A climate data steering committee launched by French president Emmanuel Macron and former New York mayor Michael Bloomberg has recommended developments including company and financial institution-level data for direct emissions, transparent reports on net-zero targets and openly accessible statistical classification information. Announced in June, the initiative aims to advise on the creation of an open-data public platform that will collect, aggregate and standardise net-zero climate transition data based on private sector climate commitments. A public consultation on the design of the platform is underway and will end on 20 October. Other ongoing initiatives in the area include OS-Climate and the upcoming European Single Access Point.

The Nature Conservancy (TNC) has announced its third global debt conversion in Barbados. The deal, which is led by Credit Suisse and CIBC FirstCaribbean, will unlock around $50 million for environmental and sustainable development projects, and forms part of TNC’s blue bonds for ocean conservation strategy. The transaction is also aligned with the 30×30 campaign, which seeks to safeguard 30 percent of the world’s ocean, lands and freshwater by 2030.
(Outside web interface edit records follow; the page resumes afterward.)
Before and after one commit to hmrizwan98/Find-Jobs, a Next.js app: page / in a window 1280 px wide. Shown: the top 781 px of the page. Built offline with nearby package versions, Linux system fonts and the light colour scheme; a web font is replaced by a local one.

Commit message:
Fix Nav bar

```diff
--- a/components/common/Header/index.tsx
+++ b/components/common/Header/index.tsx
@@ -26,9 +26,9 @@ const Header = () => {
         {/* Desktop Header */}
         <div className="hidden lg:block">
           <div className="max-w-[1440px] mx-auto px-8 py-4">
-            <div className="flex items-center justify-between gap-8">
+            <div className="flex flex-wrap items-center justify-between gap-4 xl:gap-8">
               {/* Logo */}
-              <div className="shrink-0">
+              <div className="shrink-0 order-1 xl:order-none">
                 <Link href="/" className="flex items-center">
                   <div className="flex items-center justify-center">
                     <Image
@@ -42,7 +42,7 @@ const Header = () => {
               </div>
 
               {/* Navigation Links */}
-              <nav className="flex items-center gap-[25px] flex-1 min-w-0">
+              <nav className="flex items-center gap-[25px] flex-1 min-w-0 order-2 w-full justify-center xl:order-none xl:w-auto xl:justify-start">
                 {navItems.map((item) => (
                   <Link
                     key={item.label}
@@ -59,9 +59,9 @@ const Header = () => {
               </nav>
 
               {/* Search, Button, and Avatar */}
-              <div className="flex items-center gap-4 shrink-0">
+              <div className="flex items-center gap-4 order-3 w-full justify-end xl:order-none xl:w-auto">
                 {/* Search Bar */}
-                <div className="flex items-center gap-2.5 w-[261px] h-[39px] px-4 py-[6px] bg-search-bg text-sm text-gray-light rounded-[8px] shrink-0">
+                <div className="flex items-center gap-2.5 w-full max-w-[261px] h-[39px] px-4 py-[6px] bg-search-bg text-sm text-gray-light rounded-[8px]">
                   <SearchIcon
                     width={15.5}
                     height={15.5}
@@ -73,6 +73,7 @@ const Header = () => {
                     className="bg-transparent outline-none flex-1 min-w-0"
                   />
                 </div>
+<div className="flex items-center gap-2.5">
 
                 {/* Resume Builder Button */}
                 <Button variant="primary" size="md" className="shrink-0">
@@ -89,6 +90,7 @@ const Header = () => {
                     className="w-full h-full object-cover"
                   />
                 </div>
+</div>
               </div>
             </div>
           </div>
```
RMI’s Centre for Climate-Aligned Finance is due to launch the Sustainable Steel Principles (SSP) at Climate Week NYC on Friday. The SSP’s founding signatories will outline the first climate-aligned finance agreement for lenders to the global steel sector. The initiative was launched in May 2021 by Citi, Goldman Sachs, ING, Société Générale, Standard Chartered and UniCredit.
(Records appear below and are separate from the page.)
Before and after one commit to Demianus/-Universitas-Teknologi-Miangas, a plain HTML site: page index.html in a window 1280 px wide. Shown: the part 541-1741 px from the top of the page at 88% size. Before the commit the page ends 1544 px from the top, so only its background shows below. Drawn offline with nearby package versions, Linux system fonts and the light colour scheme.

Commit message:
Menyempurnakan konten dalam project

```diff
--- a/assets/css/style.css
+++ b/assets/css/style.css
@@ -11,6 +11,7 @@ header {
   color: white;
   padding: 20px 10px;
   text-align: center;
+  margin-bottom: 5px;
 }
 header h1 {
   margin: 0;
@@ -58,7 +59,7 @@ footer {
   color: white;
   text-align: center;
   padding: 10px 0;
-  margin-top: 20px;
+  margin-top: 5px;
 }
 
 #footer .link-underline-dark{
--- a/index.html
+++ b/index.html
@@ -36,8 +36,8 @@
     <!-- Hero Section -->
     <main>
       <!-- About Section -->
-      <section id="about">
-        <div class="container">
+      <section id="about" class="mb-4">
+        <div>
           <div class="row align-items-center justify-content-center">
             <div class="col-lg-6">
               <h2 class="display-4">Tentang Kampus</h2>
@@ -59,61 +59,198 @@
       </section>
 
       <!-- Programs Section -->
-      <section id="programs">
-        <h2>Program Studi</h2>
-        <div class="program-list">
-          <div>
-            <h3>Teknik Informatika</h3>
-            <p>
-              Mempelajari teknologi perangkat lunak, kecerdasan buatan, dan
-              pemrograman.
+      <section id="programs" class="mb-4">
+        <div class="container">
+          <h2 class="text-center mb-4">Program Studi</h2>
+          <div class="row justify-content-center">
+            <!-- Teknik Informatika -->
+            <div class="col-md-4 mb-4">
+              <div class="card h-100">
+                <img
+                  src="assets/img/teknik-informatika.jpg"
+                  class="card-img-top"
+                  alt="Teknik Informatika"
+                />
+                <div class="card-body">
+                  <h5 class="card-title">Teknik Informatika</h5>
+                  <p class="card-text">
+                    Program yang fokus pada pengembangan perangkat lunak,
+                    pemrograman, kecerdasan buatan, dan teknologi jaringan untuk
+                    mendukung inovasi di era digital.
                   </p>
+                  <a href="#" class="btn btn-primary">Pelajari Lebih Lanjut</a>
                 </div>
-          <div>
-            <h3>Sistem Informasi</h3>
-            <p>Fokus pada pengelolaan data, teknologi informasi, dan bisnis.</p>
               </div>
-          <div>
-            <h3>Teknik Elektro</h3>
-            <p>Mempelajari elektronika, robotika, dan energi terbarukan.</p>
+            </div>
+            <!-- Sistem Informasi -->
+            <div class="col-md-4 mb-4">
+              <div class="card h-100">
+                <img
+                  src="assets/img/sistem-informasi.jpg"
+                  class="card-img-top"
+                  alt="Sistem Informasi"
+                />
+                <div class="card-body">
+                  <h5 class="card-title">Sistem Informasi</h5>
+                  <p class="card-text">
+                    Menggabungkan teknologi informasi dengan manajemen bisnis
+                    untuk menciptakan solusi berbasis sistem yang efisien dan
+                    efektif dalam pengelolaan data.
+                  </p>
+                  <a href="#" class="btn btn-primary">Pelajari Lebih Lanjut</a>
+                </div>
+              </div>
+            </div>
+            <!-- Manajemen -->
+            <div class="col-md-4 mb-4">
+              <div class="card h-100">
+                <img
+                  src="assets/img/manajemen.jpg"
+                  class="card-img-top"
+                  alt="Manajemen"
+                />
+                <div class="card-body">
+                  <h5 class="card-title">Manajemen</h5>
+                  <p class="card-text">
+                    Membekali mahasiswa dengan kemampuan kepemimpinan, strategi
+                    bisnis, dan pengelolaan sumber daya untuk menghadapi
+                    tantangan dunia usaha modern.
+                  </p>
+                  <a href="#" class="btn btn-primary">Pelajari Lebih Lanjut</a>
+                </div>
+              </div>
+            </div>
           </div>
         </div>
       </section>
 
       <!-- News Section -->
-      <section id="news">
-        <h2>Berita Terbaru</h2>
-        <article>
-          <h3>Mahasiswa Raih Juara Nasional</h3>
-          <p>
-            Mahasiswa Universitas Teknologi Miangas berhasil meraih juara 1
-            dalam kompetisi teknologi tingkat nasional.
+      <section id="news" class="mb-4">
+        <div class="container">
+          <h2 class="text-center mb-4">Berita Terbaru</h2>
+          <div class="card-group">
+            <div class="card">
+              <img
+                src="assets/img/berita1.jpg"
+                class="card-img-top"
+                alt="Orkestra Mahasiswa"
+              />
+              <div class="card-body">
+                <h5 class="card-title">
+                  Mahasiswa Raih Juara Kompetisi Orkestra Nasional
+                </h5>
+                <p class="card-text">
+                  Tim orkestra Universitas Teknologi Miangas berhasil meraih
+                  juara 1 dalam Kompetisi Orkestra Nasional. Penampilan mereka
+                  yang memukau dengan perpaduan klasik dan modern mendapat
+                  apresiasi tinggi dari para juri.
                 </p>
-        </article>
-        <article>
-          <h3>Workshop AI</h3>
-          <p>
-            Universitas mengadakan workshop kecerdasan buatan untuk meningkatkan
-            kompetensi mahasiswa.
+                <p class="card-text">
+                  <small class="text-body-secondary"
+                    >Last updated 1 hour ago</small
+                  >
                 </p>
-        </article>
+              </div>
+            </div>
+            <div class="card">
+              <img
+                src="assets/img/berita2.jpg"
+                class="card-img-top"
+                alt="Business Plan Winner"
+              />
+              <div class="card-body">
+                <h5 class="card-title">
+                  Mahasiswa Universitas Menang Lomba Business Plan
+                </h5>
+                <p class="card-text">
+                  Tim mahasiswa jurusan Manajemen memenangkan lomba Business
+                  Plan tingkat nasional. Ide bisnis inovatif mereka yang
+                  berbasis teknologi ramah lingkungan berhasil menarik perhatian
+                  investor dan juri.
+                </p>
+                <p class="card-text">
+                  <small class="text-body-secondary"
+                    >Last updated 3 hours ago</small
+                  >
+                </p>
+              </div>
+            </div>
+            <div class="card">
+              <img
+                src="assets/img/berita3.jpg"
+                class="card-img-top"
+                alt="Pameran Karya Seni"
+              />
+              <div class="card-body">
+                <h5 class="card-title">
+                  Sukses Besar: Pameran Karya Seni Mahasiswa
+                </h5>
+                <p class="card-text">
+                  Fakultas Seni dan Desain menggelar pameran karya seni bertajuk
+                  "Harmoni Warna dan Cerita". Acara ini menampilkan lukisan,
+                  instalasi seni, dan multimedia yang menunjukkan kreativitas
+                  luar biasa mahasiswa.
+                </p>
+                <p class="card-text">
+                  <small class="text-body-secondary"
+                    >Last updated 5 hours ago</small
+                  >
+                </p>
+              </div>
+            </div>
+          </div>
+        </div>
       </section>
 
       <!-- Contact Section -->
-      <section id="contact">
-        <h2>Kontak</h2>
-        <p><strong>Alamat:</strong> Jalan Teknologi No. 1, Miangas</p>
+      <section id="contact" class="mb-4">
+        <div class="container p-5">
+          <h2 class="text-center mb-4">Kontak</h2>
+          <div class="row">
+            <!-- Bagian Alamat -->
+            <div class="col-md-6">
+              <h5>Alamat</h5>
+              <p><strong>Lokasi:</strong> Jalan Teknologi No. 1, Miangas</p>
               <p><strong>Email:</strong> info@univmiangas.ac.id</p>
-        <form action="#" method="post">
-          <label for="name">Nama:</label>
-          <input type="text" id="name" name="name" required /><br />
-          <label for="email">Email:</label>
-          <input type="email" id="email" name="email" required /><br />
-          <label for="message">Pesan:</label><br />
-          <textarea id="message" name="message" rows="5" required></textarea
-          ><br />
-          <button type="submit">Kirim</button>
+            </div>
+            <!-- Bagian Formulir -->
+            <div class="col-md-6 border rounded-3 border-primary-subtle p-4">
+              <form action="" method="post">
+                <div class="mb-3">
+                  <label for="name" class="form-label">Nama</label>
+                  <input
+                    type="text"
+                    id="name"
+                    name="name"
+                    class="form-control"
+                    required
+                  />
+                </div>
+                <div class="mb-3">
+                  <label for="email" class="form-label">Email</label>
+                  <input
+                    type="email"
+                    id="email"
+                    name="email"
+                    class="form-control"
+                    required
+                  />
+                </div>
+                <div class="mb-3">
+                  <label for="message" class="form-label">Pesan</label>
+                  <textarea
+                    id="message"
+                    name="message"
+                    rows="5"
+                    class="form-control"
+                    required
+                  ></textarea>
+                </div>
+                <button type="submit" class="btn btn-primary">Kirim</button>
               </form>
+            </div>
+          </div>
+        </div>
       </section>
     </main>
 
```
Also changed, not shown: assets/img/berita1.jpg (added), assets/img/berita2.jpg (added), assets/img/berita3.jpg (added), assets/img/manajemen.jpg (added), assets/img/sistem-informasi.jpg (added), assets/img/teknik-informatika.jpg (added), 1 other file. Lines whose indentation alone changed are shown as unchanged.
A new report from the Taskforce on Nature Markets has found that the biodiversity industry is currently valued at $7 trillion, which is equivalent to 8.6 percent of global GDP, and that more than half of the total value is from agricultural production.

As You Sow, a shareholder advocacy non-profit, has published a report with findings on increasing shareholder ESG advocacy. Of the 196 engagements put forward, 99 were escalated, with 79 shareholders filing resolutions and around two-thirds of cases being successfully withdrawn. Shareholders voted on 32 proposals, and a record 10 majority votes and 41.1 percent median support were recorded. Of the 15 resolutions challenged at the SEC, only one was omitted by the regulator. The engagements addressed issues including climate change, DEI, racial justice, plastics, political spending, biodiversity, corporate misalignment with investing, and governance.